Work out how many lines below hold the string "background" and state only that figure.

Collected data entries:
####

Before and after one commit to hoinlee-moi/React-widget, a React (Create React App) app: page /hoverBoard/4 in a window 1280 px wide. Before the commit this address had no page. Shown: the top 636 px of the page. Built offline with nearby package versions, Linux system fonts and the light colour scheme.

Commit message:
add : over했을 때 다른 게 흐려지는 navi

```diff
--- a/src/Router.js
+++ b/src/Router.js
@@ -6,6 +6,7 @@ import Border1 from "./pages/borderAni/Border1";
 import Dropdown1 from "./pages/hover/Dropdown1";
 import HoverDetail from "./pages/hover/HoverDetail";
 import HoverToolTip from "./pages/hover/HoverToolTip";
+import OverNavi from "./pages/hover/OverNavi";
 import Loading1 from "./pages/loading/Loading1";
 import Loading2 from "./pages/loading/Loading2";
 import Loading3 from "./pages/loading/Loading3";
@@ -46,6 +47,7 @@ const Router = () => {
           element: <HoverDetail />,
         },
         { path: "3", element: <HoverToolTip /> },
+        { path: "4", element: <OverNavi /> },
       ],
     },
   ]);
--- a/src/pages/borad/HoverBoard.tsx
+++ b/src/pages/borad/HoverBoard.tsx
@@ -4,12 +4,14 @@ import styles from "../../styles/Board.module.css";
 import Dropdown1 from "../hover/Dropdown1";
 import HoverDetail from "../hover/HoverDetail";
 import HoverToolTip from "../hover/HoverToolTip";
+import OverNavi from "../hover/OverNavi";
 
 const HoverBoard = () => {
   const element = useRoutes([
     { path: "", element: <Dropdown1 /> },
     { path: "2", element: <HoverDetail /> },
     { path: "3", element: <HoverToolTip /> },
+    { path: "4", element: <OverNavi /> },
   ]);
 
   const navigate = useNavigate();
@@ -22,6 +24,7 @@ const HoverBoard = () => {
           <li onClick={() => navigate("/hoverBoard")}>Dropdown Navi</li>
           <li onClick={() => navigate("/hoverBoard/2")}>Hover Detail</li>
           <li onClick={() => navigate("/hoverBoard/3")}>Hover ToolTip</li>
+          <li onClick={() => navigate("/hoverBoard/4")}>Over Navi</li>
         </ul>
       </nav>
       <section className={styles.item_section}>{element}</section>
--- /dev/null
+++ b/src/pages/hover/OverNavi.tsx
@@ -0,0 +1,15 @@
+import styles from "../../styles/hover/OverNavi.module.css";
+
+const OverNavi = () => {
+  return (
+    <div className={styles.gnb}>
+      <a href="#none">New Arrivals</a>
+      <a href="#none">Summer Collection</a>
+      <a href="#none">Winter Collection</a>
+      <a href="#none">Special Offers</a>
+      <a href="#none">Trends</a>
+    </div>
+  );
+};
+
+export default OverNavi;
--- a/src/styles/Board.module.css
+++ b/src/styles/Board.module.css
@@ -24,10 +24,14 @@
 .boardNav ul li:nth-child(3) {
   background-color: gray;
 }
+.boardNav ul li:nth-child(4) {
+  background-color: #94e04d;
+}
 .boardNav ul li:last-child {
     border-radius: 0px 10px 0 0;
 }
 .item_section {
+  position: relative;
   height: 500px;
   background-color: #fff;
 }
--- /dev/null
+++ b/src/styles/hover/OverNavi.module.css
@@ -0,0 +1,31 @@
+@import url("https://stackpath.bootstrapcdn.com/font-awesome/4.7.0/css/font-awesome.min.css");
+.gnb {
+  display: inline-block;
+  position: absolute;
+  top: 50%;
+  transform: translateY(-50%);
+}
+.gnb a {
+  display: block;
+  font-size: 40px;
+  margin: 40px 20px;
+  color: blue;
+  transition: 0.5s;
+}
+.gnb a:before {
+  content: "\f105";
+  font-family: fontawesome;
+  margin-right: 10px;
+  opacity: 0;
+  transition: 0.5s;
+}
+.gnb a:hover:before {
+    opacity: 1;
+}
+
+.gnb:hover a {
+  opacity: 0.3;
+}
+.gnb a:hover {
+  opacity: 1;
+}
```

####

Answer space —
3